They can only hope those games are not as tough as Saturday’s 31-13 loss to UC Davis at North Campus Stadium. Northridge has played just 3 teams with winning records and its record is 5-3. Care to guess which teams it lost to?
The Matadors’ next 2 opponents, Santa Clara and Cal State Sacramento, both have winning records. The other, Southern Utah, is 3-0 at home. CSUN’s season finale is at Southern Utah.
And Northridge is not just losing to good teams, it is losing big--by a combined margin of 114-33.
Worse, the losses have all come at home--against Davis there were 4,015 witnesses.
What they saw Saturday was a team bent--and ultimately mangled--on self-destruction.
Northridge turned the ball over 5 times--4 times in the first half--and missed a chip-shot field goal after getting stuffed on 3 runs from the 1-yard line.
The total yardage figures for the game were nearly even, Davis gaining 330 yards and Northridge 326. The Matadors even had an edge in time of possession--normally a good sign--by 5 minutes.
“We did everything but put the ball in the end zone,” Northridge Coach Bob Burt said.
Not even from the 1-yard line, which is where the Matadors had the ball on their first possession of the second half, trailing only 17-7.
From there, Albert Fann, who broke out of a 3-game slump by gaining 134 yards in 28 carries, was stuffed on 2 tries over right tackle.
Quarterback Rob Huffman then tried to roll left and run it in. He was knocked out of bounds.
Enter Abo Velasco, CSUN’s reliable kicker, who promptly hooked a 19-yard attempt.
With all its yardage, Northridge did manage 3 touchdowns--but one of them was for Davis.

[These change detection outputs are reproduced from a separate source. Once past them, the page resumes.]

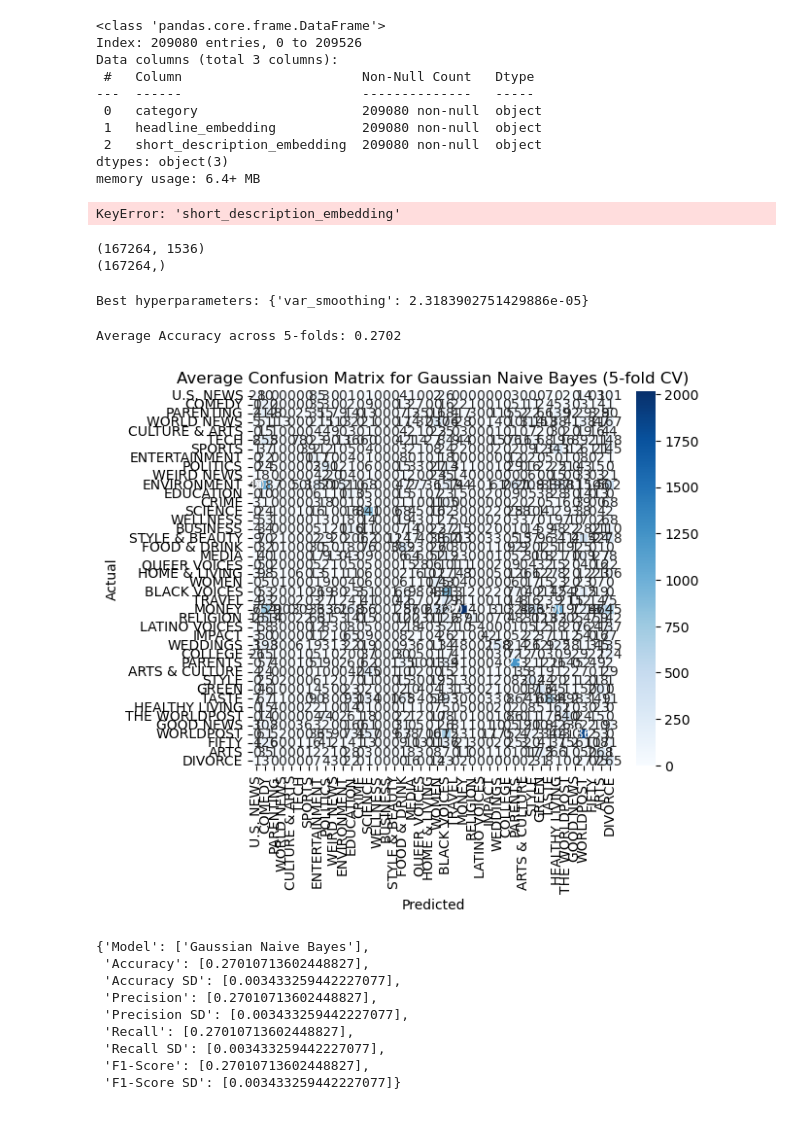
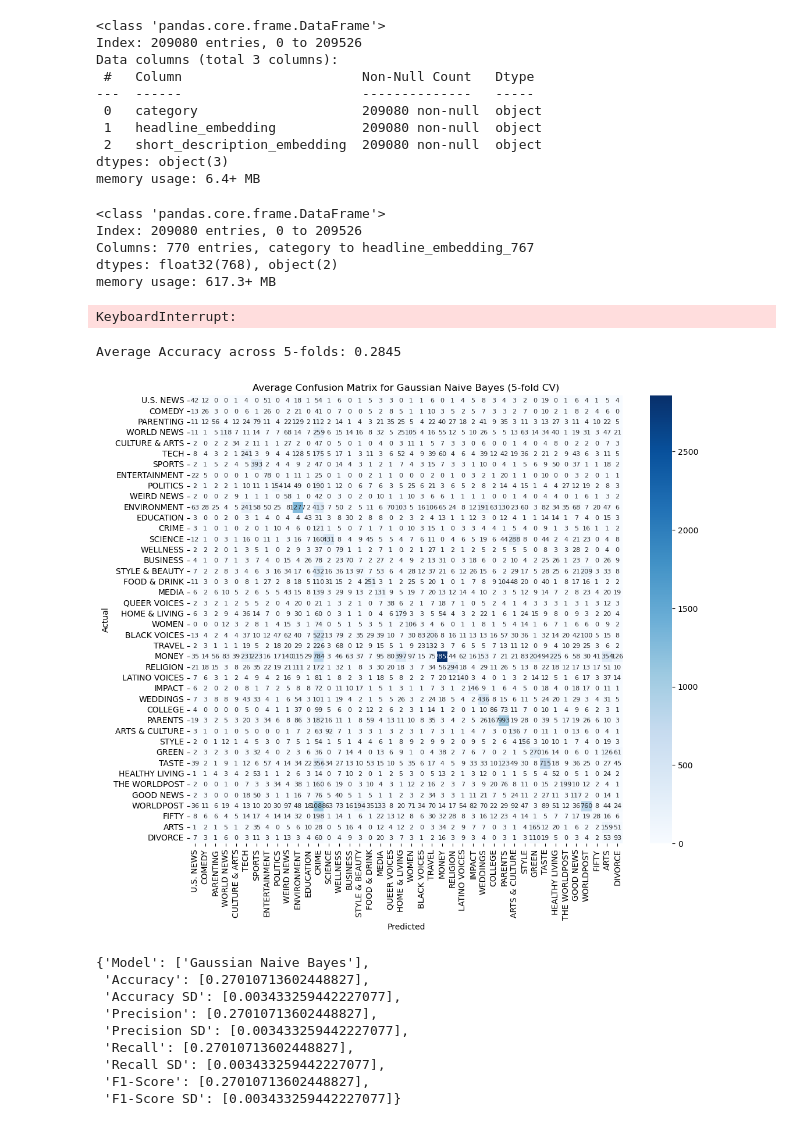
Before and after one commit to cjw612/News_Category_Classification, a Jupyter notebook: News Classifcation.ipynb, the cells around one changed output. Saved outputs shown, nothing was run; the diff lists cells and outputs as text; code cells hidden in the pictures.

```diff
--- a/News Classifcation.ipynb
+++ b/News Classifcation.ipynb
@@ -28,31 +28,30 @@ memory usage: 6.4+ MB
 # %%
 # Faltten embeddings to prepare for modeling
 
-summary_cols = [f"headline_embedding_{i}" for i in range(768)]  # Example for 768-d embeddings
-headline_cols = [f"headline_embedding_{i}" for i in range(768)]
+summary_cols = [f"headline_embedding_{i}" for i in range(768)]
 
-# Convert the embeddings to a DataFrame
-embedding_df = pd.DataFrame(df['short_description_embedding'].tolist(), index=df.index, columns=summary_cols)
+# Convert the embeddings to Dataframe
 embedding_df = pd.DataFrame(df['headline_embedding'].tolist(), index=df.index, columns=summary_cols)
 
 # Concatenate the new columns with the original DataFrame
 df = pd.concat([df, embedding_df], axis=1)
 
 # Drop the original embedding columns
-df = df.drop(columns=['headline_embedding', 'short_description_embedding'])
+df = df.drop(columns=['headline_embedding'])
 
 df.info()
 # %% [output]
-KeyError: 'short_description_embedding'
+<class 'pandas.core.frame.DataFrame'>
+Index: 209080 entries, 0 to 209526
+Columns: 770 entries, category to headline_embedding_767
+dtypes: float32(768), object(2)
+memory usage: 617.3+ MB
 # %%
 # Initialize test and training dataset split
-X = df.drop(columns=['category'])  # Drop the target column (labels)
+X = df.drop(columns=['category', 'short_description_embedding'])  # Drop the target column (labels)
 y = df['category']  # The target column
 
 X_train, X_test, y_train, y_test = train_test_split(X, y, test_size=0.2, random_state=34)
-# %% [output]
-(167264, 1536)
-(167264,)
 # %%
 k = 5
 
@@ -100,17 +99,7 @@ optimal = fmin(fn=objective,  # Objective function to minimize
             max_evals=50,  # Number of evaluations
             trials=trials)  # Store the results
 # %% [output]
-Best hyperparameters: {'var_smoothing': 2.3183902751429886e-05}
+KeyboardInterrupt:
-# %%
-# Fit model with optimal hyperparameters and report results
-
-final_model = GaussianNB(best**)
-final_model.fit(X_train, y_train)
-
-# Evaluate on the test set
-y_pred = final_model.predict(X_test)
-final_accuracy = accuracy_score(y_test, y_pred)
-print(f'Final accuracy: {final_accuracy:.4f}')
 # %%
 # Initialize hyperparameters and models
 kf = KFold(n_splits=k, shuffle=True, random_state=32)
@@ -145,37 +134,37 @@ for train_index, test_index in kf.split(X):
     precisions.append(precision)
     recalls.append(recall)
     f1s.append(f1)
 
     # Compute confusion matrix for this fold
     cm = confusion_matrix(y_test, y_pred)
     confusion_matrices.append(cm)
 
 # Calculate average accuracy across all folds
 print(f"Average Accuracy across {k}-folds: {np.mean(accuracies):.4f}")
 
 # Store all average metrics in final table
 results['Model'].append("Gaussian Naive Bayes")
 results['Accuracy'].append(np.mean(accuracies))
 results['Accuracy SD'].append(np.std(accuracies))
 results['Precision'].append(np.mean(precisions))
 results['Precision SD'].append(np.std(precisions))
 results['Recall'].append(np.mean(recalls))
 results['Recall SD'].append(np.std(recalls))
 results['F1-Score'].append(np.mean(f1s))
 results['F1-Score SD'].append(np.std(f1s))
 # Calculate the average confusion matrix
 avg_cm = np.mean(confusion_matrices, axis=0).astype(int)
 
 # Plot Confusion Matrix as Heatmap (average confusion matrix)
-plt.figure(figsize=(6, 5))
-sns.heatmap(avg_cm, annot=True, fmt="d", cmap="Blues", xticklabels=df['category'].unique(), yticklabels=df['category'].unique())
+plt.figure(figsize=(12, 10))
+sns.heatmap(avg_cm, annot=True, fmt="d", cmap="Blues", xticklabels=df['category'].unique(), yticklabels=df['category'].unique(), annot_kws={"size": 8})
 plt.title(f"Average Confusion Matrix for Gaussian Naive Bayes ({k}-fold CV)")
 plt.xlabel("Predicted")
 plt.ylabel("Actual")
 plt.show()
 # %% [output]
-Average Accuracy across 5-folds: 0.2702
+Average Accuracy across 5-folds: 0.2845
-[figure, old version]
+[figure, new version]
 # %%
 results
 # %% [output]
```
Also changed, not shown: 1 other file.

That took place early in the second quarter when snapper Richard Ane and punter Trent Morgan failed to connect and Doug Williams fell on the loose ball in the end zone for a Davis touchdown.
That made it 17-7, and the score stayed that way until the half.
“That punt really hurt them,” Davis Coach Jim Sochor said. “They gave us a touchdown. And anytime you have a goal-line stand like that and they miss a field goal . . . . those were big plays.”
Burt said the muffed punt was the game’s key play.
“Any points there and we would have been fine,” he said.
The win was a big one for Davis (5-2), which still harbors playoff hopes.
The Aggies came in unranked largely because 3 of their previous 4 wins came against teams from the relatively weak Northern California Athletic Conference.
Davis’ losses were to Nevada Reno, then ranked No. 5 in Division I-AA, and to Sacramento, No. 12 in Division II.
“It was important for both teams,” Sochor said. “We feel if we win the rest of our games, we should make the playoffs.”
CSUN’s generosity started on its first possession when a Huffman pass was intercepted by Ed McNicoll after the Matadors had driven to the Davis 26.
A 7-yard touchdown run by Fann with 3:44 left in the first quarter put Northridge in front, 7-3, but that lead was only temporary.
Davis came back with an 8-play, 86-yard march, scoring on a 3-yard sweep to the right by Shola Adeyemo with 23 seconds remaining in the first period. The key play on the drive was a short pass over the middle to Mike Sellar that the speedy senior turned into a 50-yard gain.
It was then that a trickle of turnovers turned into a flood.
Ane’s snap from CSUN’s 38 went off Morgan’s fingertips and rolled to the 15, where Morgan inadvertently kicked the ball trying to fall on it. The ball rolled to a stop in the end zone, where Williams fell on it for a 17-7 Aggie lead.
McNicoll’s second interception killed a Northridge scoring threat midway through the second period, and a fumble by Fann with less than a minute left in the half capped a thoroughly forgettable 2 periods for the Matadors.
Fann was the only bright spot for Northridge. In addition to his rushing total, he had 174 yards on 5 kickoff returns.